U.S. Department of Education
Drawing from new data released on October 30 by the Recovery Accountability and Transparency Board, this report reviews the distribution of federal economic-stimulus funds to date and their effects on state economies and education systems. Bail-out indeed! Despite early talk about important reforms being driven by these dollars, in education at least, the federal largesse has been about jobs, jobs, jobs. Specifically, 325,000 jobs created or retained in this sector. (The report tries to smooth this over by stating the original purpose of the funds as “delivering emergency education funding to States” and sadly spends just a half-page in its 248-page entirety reporting on “ARRA Reform and Outreach” evidenced by “anecdotal accounts to the Department of Education.”) The report lauds the funds for restoring “nearly 100 percent of the 2008-09 budget gaps and significant portion of the 2009-10 shortfalls.” Call us naysayers, but we’re not convinced this is a big reason to break out the champagne. As we predicted when ARRA was in its infancy, the bailout dollars have likely retarded education reform; shielded from reality for another two years, states, districts, and schools left their unsustainable organizational bloat intact. And some of the news is even worse. Since ARRA only required states to maintain 2006 levels of funding, a number of states (such as Hawaii--and its furlough mess) used their federal funds to actually cut the state contribution to education.
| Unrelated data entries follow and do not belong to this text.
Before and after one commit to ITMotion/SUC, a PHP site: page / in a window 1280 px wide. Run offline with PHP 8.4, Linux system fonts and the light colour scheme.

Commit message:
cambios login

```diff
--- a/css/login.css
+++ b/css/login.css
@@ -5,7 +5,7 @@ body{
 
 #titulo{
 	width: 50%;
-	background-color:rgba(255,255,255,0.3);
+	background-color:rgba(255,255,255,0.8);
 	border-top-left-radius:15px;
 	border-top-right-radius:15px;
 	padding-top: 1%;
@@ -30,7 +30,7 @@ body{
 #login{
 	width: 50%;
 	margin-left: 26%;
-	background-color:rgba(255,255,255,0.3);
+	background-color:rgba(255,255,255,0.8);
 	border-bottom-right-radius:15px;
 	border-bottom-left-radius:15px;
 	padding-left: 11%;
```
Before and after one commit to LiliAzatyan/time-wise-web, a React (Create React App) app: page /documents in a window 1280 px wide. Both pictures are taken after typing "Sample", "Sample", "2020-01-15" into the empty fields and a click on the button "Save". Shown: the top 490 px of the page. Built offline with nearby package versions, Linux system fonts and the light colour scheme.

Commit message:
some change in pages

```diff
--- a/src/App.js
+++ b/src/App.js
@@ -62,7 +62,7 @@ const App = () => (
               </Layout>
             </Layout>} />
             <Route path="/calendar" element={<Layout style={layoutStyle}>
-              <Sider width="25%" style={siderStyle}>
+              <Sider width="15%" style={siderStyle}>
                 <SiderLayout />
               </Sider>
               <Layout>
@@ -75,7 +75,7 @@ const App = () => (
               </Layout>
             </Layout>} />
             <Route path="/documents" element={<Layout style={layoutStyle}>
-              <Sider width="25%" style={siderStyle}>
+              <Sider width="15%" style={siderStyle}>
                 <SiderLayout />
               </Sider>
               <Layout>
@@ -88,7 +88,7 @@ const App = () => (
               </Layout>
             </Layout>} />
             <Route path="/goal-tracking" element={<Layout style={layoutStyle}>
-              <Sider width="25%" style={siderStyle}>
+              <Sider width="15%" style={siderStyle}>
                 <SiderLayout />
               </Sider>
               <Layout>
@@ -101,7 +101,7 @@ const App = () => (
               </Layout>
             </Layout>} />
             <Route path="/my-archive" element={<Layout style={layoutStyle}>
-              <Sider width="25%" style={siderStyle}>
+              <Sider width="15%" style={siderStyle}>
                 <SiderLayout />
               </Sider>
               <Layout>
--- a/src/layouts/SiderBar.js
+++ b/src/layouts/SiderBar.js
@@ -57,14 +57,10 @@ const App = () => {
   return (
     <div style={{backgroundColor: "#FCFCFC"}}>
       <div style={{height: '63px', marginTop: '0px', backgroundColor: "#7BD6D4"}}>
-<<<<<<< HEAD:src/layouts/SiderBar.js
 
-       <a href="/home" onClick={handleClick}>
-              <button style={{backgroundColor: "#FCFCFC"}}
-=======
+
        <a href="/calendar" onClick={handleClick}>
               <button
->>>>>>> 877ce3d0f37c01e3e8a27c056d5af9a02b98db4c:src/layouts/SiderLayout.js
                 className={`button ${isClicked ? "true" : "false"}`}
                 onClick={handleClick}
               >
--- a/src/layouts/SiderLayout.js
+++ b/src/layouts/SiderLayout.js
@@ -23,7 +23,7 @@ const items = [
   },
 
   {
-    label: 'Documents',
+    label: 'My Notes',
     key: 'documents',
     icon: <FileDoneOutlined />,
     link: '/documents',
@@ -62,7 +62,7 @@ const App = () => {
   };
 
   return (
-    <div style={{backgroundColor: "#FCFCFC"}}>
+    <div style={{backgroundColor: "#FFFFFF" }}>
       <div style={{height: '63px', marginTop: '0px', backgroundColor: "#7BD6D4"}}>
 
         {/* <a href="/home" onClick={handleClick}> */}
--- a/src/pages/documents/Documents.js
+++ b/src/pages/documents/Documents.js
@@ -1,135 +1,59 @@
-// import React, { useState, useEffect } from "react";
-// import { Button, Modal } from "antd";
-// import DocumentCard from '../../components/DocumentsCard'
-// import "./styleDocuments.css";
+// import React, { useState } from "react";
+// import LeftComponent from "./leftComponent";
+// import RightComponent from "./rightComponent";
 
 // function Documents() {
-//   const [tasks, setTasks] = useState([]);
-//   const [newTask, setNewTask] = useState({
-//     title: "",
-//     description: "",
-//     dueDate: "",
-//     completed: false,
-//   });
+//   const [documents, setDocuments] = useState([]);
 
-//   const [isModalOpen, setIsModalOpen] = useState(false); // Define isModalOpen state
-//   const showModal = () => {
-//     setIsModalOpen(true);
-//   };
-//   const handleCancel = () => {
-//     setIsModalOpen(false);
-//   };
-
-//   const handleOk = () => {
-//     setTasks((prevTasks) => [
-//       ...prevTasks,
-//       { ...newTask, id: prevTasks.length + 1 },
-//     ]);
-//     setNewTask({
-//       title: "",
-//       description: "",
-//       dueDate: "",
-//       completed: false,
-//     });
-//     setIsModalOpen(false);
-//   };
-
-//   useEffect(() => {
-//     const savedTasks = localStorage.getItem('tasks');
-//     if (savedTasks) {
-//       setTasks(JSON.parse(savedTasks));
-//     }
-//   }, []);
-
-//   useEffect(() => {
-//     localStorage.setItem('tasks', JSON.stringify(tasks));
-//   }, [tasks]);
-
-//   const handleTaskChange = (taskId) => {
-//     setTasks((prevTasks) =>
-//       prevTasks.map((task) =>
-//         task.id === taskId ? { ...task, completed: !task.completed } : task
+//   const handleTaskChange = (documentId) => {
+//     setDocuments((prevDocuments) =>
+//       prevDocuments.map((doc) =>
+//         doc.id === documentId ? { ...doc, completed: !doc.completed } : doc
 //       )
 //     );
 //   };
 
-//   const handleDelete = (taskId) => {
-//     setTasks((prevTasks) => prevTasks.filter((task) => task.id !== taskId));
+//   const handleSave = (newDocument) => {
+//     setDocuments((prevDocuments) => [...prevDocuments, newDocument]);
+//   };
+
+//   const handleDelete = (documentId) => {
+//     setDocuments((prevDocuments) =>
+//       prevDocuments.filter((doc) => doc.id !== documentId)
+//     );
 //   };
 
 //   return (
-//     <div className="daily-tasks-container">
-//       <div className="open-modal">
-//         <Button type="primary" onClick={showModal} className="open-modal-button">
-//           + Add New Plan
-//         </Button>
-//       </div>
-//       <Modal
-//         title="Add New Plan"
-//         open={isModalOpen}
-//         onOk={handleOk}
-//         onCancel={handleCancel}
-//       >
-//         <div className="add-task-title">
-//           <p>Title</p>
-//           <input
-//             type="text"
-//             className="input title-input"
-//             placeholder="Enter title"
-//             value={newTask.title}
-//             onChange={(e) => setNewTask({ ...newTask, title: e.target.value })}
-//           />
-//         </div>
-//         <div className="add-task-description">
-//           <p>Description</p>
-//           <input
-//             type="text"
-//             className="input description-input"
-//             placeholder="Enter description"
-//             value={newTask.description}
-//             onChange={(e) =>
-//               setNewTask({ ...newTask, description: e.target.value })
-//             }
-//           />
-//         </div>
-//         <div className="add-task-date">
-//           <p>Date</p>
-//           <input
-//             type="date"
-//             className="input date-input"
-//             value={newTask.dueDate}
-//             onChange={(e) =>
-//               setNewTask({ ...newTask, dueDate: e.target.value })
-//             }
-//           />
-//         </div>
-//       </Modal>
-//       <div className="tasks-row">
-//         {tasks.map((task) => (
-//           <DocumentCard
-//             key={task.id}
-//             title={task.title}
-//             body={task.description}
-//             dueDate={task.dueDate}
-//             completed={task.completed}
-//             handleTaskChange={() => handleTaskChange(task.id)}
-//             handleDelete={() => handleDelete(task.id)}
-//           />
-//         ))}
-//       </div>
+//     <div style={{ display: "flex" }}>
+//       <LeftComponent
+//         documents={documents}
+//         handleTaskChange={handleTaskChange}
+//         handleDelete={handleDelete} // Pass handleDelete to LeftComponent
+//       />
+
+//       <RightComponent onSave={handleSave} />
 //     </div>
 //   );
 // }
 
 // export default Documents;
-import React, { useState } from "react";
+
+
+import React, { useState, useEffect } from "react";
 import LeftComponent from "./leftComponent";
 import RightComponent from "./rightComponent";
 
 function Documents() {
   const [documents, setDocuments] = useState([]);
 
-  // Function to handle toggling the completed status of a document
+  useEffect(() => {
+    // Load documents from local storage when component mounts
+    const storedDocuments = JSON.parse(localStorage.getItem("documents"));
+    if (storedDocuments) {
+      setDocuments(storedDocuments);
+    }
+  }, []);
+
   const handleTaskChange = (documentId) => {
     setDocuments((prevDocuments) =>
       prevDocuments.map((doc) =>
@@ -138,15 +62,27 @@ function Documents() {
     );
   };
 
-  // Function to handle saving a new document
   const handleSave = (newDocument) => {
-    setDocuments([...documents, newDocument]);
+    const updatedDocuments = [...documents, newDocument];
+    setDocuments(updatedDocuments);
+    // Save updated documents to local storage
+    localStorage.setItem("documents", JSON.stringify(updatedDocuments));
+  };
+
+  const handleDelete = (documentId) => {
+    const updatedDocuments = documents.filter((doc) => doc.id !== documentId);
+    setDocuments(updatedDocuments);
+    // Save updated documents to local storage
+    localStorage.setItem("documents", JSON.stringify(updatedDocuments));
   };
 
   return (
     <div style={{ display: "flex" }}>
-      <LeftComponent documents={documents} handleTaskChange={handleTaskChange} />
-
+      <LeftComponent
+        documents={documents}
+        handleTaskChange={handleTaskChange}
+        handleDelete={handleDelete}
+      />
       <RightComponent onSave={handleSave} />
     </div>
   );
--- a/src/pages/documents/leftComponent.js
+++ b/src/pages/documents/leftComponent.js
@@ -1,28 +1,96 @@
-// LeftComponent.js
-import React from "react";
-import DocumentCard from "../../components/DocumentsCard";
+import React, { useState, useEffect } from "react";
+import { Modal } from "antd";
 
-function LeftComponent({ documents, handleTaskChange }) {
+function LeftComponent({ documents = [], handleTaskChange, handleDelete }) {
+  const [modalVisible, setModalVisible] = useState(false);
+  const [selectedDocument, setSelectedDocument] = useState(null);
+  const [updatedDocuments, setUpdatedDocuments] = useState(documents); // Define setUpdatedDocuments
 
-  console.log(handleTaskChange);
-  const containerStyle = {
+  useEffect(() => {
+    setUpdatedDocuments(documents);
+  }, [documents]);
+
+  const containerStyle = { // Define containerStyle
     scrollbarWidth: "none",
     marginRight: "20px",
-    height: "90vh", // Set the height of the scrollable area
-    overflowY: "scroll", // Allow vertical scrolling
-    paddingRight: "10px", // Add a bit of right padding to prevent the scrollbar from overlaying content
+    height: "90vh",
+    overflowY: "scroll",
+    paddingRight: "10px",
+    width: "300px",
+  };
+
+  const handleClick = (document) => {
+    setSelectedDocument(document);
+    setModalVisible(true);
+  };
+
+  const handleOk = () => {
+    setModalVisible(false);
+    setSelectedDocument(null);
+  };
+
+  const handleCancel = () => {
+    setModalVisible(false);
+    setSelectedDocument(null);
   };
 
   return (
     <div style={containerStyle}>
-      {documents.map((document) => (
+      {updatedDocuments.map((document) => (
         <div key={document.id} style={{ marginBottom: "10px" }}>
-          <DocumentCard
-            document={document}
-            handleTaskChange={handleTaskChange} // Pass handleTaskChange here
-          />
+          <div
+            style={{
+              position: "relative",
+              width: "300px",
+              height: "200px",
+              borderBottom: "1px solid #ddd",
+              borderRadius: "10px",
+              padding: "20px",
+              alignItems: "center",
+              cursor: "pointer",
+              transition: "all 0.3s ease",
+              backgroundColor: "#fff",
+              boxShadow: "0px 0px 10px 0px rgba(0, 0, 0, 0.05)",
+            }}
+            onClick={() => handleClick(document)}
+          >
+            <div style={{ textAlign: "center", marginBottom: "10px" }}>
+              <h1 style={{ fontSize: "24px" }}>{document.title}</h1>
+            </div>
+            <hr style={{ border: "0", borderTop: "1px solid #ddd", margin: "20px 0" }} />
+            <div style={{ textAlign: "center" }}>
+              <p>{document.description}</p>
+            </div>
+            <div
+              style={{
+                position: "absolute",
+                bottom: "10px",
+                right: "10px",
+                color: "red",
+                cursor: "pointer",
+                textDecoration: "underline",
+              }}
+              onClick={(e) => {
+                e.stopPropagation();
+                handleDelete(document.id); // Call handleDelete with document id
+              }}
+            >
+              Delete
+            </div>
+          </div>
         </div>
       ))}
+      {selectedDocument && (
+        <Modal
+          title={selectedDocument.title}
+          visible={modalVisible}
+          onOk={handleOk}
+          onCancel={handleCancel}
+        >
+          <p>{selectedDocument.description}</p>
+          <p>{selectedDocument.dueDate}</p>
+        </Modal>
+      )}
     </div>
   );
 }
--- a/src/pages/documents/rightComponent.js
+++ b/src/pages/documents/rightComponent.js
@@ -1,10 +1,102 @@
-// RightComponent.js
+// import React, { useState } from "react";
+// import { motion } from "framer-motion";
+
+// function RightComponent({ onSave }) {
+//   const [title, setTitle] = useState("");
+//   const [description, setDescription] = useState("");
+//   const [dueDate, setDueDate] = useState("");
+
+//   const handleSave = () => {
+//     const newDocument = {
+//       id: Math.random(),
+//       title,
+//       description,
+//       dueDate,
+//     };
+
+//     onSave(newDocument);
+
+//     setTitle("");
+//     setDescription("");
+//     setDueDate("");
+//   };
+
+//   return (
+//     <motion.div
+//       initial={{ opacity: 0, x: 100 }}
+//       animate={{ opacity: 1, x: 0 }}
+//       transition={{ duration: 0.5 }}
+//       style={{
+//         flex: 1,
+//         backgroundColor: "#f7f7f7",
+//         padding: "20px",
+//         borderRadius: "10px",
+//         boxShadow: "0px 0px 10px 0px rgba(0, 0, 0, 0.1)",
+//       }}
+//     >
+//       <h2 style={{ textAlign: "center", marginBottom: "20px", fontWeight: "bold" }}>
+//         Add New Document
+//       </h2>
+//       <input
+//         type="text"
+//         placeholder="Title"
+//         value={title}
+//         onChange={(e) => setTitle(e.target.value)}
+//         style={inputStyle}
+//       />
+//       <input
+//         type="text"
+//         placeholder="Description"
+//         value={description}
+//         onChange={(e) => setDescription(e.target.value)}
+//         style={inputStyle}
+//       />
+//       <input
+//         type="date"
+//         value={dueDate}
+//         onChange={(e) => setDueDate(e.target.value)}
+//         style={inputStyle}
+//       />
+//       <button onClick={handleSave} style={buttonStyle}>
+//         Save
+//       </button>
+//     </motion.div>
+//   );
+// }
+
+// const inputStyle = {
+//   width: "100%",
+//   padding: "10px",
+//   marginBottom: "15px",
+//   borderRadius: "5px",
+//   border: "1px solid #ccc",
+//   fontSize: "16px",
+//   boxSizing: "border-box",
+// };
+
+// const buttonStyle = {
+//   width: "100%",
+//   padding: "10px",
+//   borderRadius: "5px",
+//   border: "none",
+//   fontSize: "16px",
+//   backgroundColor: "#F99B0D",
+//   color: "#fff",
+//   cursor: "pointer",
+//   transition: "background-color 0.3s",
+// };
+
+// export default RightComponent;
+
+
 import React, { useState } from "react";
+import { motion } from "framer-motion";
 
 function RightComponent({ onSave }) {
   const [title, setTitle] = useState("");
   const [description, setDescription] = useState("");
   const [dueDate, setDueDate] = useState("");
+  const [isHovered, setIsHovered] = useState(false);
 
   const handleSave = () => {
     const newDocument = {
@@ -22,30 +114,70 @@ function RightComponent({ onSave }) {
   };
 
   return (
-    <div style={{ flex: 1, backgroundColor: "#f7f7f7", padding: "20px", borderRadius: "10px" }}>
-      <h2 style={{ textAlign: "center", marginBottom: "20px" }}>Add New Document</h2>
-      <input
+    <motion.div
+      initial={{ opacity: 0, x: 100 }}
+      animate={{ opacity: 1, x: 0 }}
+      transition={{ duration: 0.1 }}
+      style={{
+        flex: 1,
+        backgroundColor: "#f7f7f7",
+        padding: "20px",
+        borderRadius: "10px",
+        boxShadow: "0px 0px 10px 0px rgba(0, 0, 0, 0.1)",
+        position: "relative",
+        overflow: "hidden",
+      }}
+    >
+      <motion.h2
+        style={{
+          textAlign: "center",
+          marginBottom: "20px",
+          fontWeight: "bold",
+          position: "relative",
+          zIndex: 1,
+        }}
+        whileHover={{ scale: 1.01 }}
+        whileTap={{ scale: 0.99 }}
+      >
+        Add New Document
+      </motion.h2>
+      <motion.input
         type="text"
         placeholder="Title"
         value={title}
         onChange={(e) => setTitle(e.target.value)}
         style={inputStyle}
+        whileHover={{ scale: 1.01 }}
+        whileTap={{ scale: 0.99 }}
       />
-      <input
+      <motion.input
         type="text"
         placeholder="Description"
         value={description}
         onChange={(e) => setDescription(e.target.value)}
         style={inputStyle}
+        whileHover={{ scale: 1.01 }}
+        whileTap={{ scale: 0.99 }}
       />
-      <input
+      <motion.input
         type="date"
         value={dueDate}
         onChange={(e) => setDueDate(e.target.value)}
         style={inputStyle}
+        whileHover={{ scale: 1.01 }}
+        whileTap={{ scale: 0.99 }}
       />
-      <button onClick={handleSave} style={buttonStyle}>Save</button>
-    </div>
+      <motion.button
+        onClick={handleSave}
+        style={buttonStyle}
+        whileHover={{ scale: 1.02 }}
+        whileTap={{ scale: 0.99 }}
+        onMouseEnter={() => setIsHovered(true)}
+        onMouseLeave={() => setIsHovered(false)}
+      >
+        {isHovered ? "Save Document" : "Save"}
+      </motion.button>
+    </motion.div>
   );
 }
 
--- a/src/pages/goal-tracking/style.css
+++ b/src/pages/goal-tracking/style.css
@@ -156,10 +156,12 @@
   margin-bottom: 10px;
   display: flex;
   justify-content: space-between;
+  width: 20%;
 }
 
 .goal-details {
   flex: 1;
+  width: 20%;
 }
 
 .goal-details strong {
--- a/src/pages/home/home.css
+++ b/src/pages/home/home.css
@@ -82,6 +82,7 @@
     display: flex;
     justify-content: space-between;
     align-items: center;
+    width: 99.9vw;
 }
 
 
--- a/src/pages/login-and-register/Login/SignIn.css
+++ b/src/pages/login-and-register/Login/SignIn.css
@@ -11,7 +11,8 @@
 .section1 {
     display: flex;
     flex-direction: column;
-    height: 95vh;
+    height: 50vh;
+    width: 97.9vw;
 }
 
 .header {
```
And what will happen in 2011 after the stimulus is spent? One may fairly shudder at the prospect. You can read the report here.